#### Exercise:
In the entries below, count every line containing "Math". Return the number and nothing else.

#### Stored data:

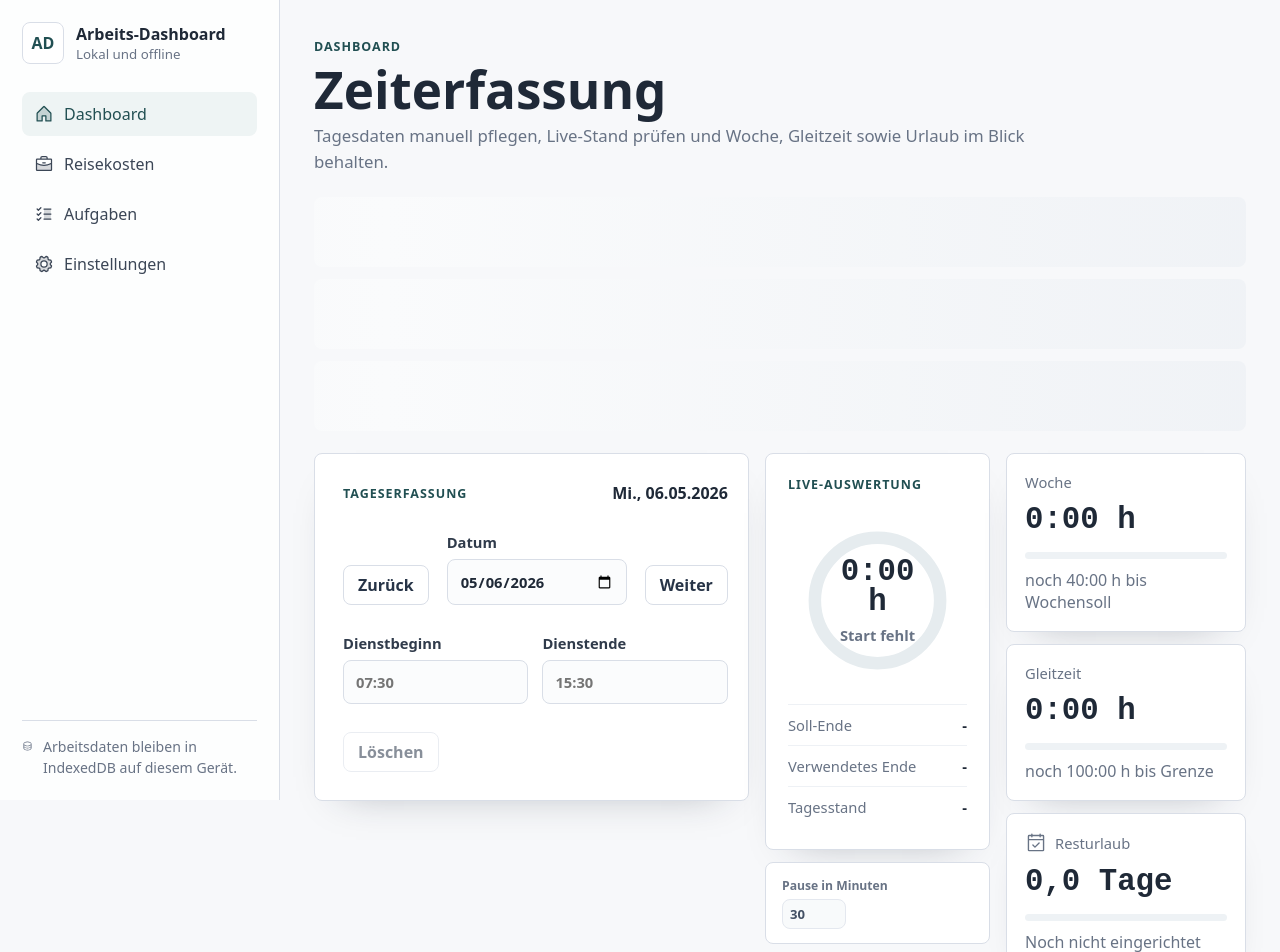
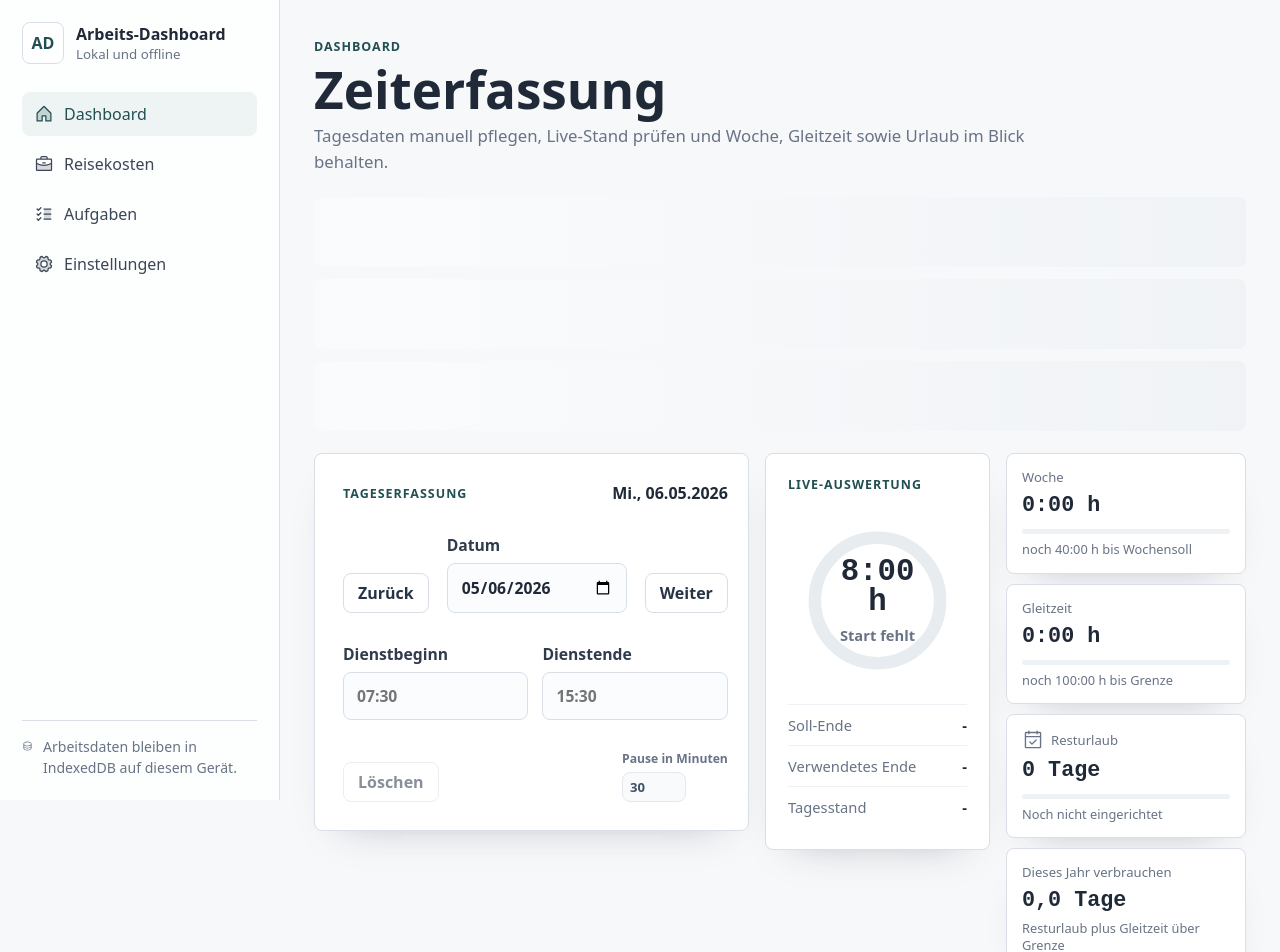
Before and after one commit to blaxcky/arbeits-dashboard, a React (Vite) app: page / in a window 1280 px wide. Shown: the top 952 px of the page. Built offline with nearby package versions, Linux system fonts and the light colour scheme.

Commit message:
feat: enhance time calculations and formatting with new functions for flex balance and whole days

```diff
--- a/src/app/App.tsx
+++ b/src/app/App.tsx
@@ -17,13 +17,14 @@ import type { Settings, TimeEntry, Trip, TripTransportType } from "../db/schema"
 import { backupFileName, downloadBackup, importBackup, inspectBackup } from "../services/backup";
 import { resetServiceWorkerAndCaches } from "../services/pwa";
 import { addDays, currentYear, formatDateKey, isoWeekDays, todayKey, weekdayName } from "../lib/dates";
-import { formatDays, formatDecimalHours, formatMinutes, formatSignedMinutes } from "../lib/format";
+import { formatDays, formatDecimalHours, formatMinutes, formatSignedMinutes, formatWholeDays } from "../lib/format";
 import {
   calculateDay,
   calculateFlexBalance,
   calculateRequiredYearConsumption,
   calculateVacation,
-  calculateWeek
+  calculateWeek,
+  entriesForFlexBalance
 } from "../modules/time/calculations";
 import {
   calculateDomesticPerDiemCents,
@@ -115,7 +116,8 @@ function Dashboard({ data }: { data: WorkData }) {
   };
   const day = calculateDay(previewEntry, data.clock);
   const week = calculateWeek(data.timeEntries, selectedDate, data.clock);
-  const flex = settings ? calculateFlexBalance(settings.flexStartMinutes ?? 0, data.timeEntries, data.flexCorrections) : 0;
+  const flexEntries = entriesForFlexBalance(data.timeEntries, todayKey());
+  const flex = settings ? calculateFlexBalance(settings.flexStartMinutes ?? 0, flexEntries, data.flexCorrections) : 0;
   const vacation = settings ? calculateVacation(settings.vacationEntitlementMinutes, settings.vacationUsedMinutes, settings.dailyTargetMinutes) : null;
   const requiredConsumption = settings && vacation ? calculateRequiredYearConsumption(vacation.remainingMinutes, flex, settings.flexLimitMinutes) : 0;
   const setupMissing = settings ? [settings.flexStartMinutes === null ? "Gleitzeitstartwert" : null, settings.vacationEntitlementMinutes === null ? "Urlaubsanspruch" : null].filter(Boolean) : [];
@@ -124,6 +126,7 @@ function Dashboard({ data }: { data: WorkData }) {
   const flexLimitMinutes = settings?.flexLimitMinutes ?? 6000;
   const flexDistanceToLimit = flexLimitMinutes - flex;
   const vacationEntitlementMinutes = vacation?.entitlementMinutes ?? 0;
+  const dailyTargetMinutes = settings?.dailyTargetMinutes ?? 480;
   const breakField = (
     <Field label="Pause in Minuten" className="break-field" error={breakError}>
       <input
@@ -247,12 +250,10 @@ function Dashboard({ data }: { data: WorkData }) {
           </div>
           <div className="button-row">
             <button className="secondary-button" type="button" onClick={() => void remove()} disabled={!entry}>Löschen</button>
+            {breakField}
           </div>
         </form>
-        <div className="live-clock-stack">
-          <LiveDayClock day={day} targetMinutes={previewEntry.targetMinutes} />
-          <div className="panel break-panel">{breakField}</div>
-        </div>
+        <LiveDayClock day={day} targetMinutes={previewEntry.targetMinutes} />
         <div className="dashboard-side-grid">
           <Metric
             title="Woche"
@@ -273,12 +274,12 @@ function Dashboard({ data }: { data: WorkData }) {
           />
           <Metric
             title="Resturlaub"
-            value={vacation ? formatDays(vacation.remainingMinutes, settings?.dailyTargetMinutes) : "0,0 Tage"}
+            value={vacation ? formatWholeDays(vacation.remainingMinutes, dailyTargetMinutes) : "0 Tage"}
             detail={vacation && vacationEntitlementMinutes > 0 ? `${formatMinutes(vacation.remainingMinutes)} von ${formatMinutes(vacationEntitlementMinutes)} übrig` : "Noch nicht eingerichtet"}
             icon={<CalendarCheck size={22} />}
             progress={{ value: vacationEntitlementMinutes > 0 ? (vacation?.remainingMinutes ?? 0) / vacationEntitlementMinutes : 0, tone: "vacation" }}
           />
-          <Metric title="Dieses Jahr verbrauchen" value={formatMinutes(requiredConsumption)} detail="Resturlaub plus Gleitzeit über Grenze" />
+          <Metric title="Dieses Jahr verbrauchen" value={formatDays(requiredConsumption, dailyTargetMinutes)} detail="Resturlaub plus Gleitzeit über Grenze" />
         </div>
       </div>
       <WeekTable week={week} onWeekChange={(offsetDays) => setSelectedDate(addDays(selectedDate, offsetDays))} />
@@ -761,8 +762,9 @@ function LiveDayClock({ day, targetMinutes }: { day: ReturnType<typeof calculate
   const mainProgress = day.hasStart ? ringProgress(day.netMinutes, targetMinutes) : 0;
   const overtimeProgress = day.deltaMinutes > 0 ? ringProgress(day.deltaMinutes, targetMinutes) : 0;
   const centerStatus = liveClockStatus(day);
+  const remainingMinutes = Math.max(targetMinutes - day.netMinutes, 0);
   const ariaLabel = day.hasStart
-    ? `Live-Auswertung: ${formatMinutes(day.netMinutes)} gearbeitet, Tagesstand ${formatSignedMinutes(day.deltaMinutes)}.`
+    ? `Live-Auswertung: ${formatMinutes(remainingMinutes)} verbleibend, Tagesstand ${formatMinutes(day.netMinutes)}.`
     : "Live-Auswertung: Dienstbeginn fehlt.";
 
   return (
@@ -796,14 +798,14 @@ function LiveDayClock({ day, targetMinutes }: { day: ReturnType<typeof calculate
           ) : null}
         </svg>
         <div className="live-clock-center">
-          <strong>{formatMinutes(day.netMinutes)}</strong>
+          <strong>{day.hasStart ? formatMinutes(remainingMinutes) : formatMinutes(targetMinutes)}</strong>
           <span>{centerStatus}</span>
         </div>
       </div>
       <dl className="detail-list live-clock-details">
         <div><dt>Soll-Ende</dt><dd>{day.hasStart ? day.targetEndTime : "-"}</dd></div>
         <div><dt>Verwendetes Ende</dt><dd>{day.hasStart ? day.effectiveEndTime ?? "offen" : "-"}</dd></div>
-        <div><dt>Tagesstand</dt><dd>{day.hasStart ? formatSignedMinutes(day.deltaMinutes) : "-"}</dd></div>
+        <div><dt>Tagesstand</dt><dd>{day.hasStart ? formatMinutes(day.netMinutes) : "-"}</dd></div>
       </dl>
     </aside>
   );
--- a/src/lib/format.ts
+++ b/src/lib/format.ts
@@ -25,6 +25,12 @@ export function formatDays(minutes: number, minutesPerDay = 480): string {
   })} Tage`;
 }
 
+export function formatWholeDays(minutes: number, minutesPerDay = 480): string {
+  return `${Math.round(minutes / minutesPerDay).toLocaleString("de-AT", {
+    maximumFractionDigits: 0
+  })} Tage`;
+}
+
 export function formatClockFromMinutes(minutes: number): string {
   const dayMinutes = ((Math.round(minutes) % 1440) + 1440) % 1440;
   const hours = Math.floor(dayMinutes / 60);
--- a/src/modules/time/calculations.ts
+++ b/src/modules/time/calculations.ts
@@ -117,6 +117,10 @@ export function calculateFlexBalance(startMinutes: number, entries: TimeLikeEntr
   return startMinutes + dayDeltas + correctionDeltas;
 }
 
+export function entriesForFlexBalance(entries: TimeLikeEntry[], currentDate: string): TimeLikeEntry[] {
+  return entries.filter((entry) => entry.date !== currentDate || !entry.startTime || Boolean(entry.endTime));
+}
+
 export function calculateVacation(entitlementMinutes: number | null, usedMinutes: number, minutesPerDay = 480) {
   const entitlement = entitlementMinutes ?? 0;
   const remainingMinutes = Math.max(entitlement - usedMinutes, 0);
--- a/src/styles.css
+++ b/src/styles.css
@@ -181,16 +181,11 @@ button:disabled {
 .dashboard-side-grid {
   display: grid;
   grid-template-columns: 1fr;
-  gap: 12px;
+  gap: 10px;
 }
 
 .day-entry-panel {
   align-self: start;
-}
-
-.live-clock-stack {
-  display: grid;
-  gap: 12px;
 }
 
 .metric,
@@ -203,36 +198,36 @@ button:disabled {
 }
 
 .metric {
-  min-height: 132px;
-  padding: 18px;
+  min-height: 104px;
+  padding: 14px 15px;
   display: grid;
   align-content: space-between;
-  gap: 10px;
+  gap: 7px;
 }
 
 .metric-title {
   display: flex;
   align-items: center;
-  gap: 8px;
+  gap: 7px;
   color: var(--muted);
-  font-size: 0.92rem;
+  font-size: 0.82rem;
 }
 
 .metric strong {
   font-family: "Geist Mono", "JetBrains Mono", ui-monospace, monospace;
-  font-size: clamp(1.45rem, 2.4vw, 2.15rem);
+  font-size: clamp(1.18rem, 1.7vw, 1.55rem);
   letter-spacing: 0;
 }
 
 .metric-progress {
   position: relative;
   display: grid;
-  padding-top: 5px;
+  padding-top: 4px;
 }
 
 .metric-progress-track {
   display: block;
-  height: 7px;
+  height: 5px;
   overflow: hidden;
   border-radius: 999px;
   background: #eef2f5;
@@ -253,7 +248,7 @@ button:disabled {
   position: absolute;
   top: 0;
   left: 0;
-  height: 3px;
+  height: 2px;
   background: var(--warning);
 }
 
@@ -267,6 +262,8 @@ button:disabled {
 
 .metric p {
   margin: 0;
+  font-size: 0.8rem;
+  line-height: 1.35;
 }
 
 .metric-warning {
@@ -308,7 +305,8 @@ button:disabled {
 }
 
 .day-entry-panel .button-row {
-  justify-content: flex-start;
+  justify-content: space-between;
+  align-items: flex-end;
 }
 
 .week-table {
@@ -372,7 +370,7 @@ button:disabled {
 }
 
 .panel.day-entry-panel {
-  gap: 28px;
+  gap: 30px;
   padding: 28px;
 }
 
@@ -394,7 +392,7 @@ button:disabled {
   display: grid;
   gap: 7px;
   color: #303b4b;
-  font-size: 0.92rem;
+  font-size: 0.98rem;
   font-weight: 700;
 }
 
@@ -407,7 +405,7 @@ button:disabled {
   border-radius: 8px;
   background: #fbfcfd;
   color: #1f2937;
-  padding: 11px 12px;
+  padding: 12px 13px;
   outline: none;
   transition: border-color 160ms ease, background 160ms ease;
 }
@@ -419,7 +417,7 @@ button:disabled {
 
 .field.break-field {
   align-self: end;
-  justify-self: start;
+  justify-self: end;
   width: auto;
   gap: 5px;
   color: var(--muted);
@@ -454,7 +452,7 @@ button:disabled {
   flex: 1 1 180px;
   gap: 7px;
   color: #303b4b;
-  font-size: 0.92rem;
+  font-size: 0.98rem;
   font-weight: 700;
 }
 
@@ -485,11 +483,6 @@ button:disabled {
   display: grid;
   gap: 14px;
   align-content: start;
-}
-
-.break-panel {
-  padding: 14px 16px;
-  box-shadow: none;
 }
 
 .live-clock-face {
@@ -853,6 +846,10 @@ button:disabled {
     flex-wrap: wrap;
   }
 
+  .day-entry-panel .button-row {
+    align-items: flex-end;
+  }
+
   .day-entry-panel .date-row {
     display: flex;
   }
```
Also changed, not shown: 2 other files (tests, documents, lock files or other folders).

#### Solution for this problem:
5